[WORK REQUEST]
Each line of the data below that contains "background" must be copied.

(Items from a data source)
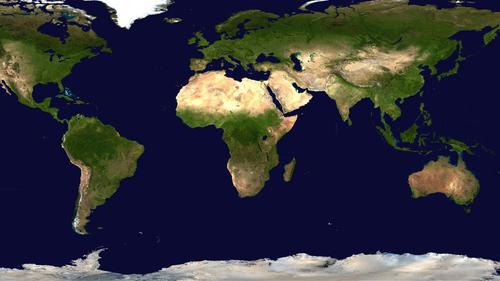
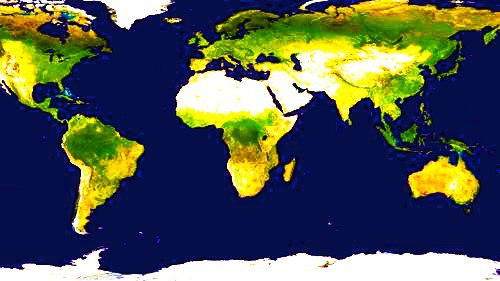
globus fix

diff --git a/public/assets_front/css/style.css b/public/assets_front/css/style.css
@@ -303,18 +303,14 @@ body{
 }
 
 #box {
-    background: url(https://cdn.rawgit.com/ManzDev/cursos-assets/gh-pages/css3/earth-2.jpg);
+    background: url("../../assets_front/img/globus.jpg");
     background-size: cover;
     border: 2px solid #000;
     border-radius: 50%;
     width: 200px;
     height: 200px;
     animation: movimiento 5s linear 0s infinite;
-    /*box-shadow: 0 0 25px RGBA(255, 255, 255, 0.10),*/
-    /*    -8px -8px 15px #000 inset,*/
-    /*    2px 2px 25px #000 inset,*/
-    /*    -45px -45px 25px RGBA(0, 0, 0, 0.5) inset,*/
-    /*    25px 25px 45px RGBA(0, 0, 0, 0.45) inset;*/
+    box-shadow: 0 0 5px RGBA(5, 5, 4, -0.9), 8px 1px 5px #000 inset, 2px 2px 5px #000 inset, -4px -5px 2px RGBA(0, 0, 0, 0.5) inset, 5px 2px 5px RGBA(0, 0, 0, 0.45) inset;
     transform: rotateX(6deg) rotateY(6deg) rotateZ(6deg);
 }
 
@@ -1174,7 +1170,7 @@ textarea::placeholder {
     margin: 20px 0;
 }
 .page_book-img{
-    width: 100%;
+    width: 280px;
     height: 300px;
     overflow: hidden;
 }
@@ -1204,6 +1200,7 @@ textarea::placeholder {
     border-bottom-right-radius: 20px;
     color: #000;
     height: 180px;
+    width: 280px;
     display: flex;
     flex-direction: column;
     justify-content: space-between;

[TASK OUTPUT]
-    background: url(https://cdn.rawgit.com/ManzDev/cursos-assets/gh-pages/css3/earth-2.jpg);
+    background: url("../../assets_front/img/globus.jpg");
     background-size: cover;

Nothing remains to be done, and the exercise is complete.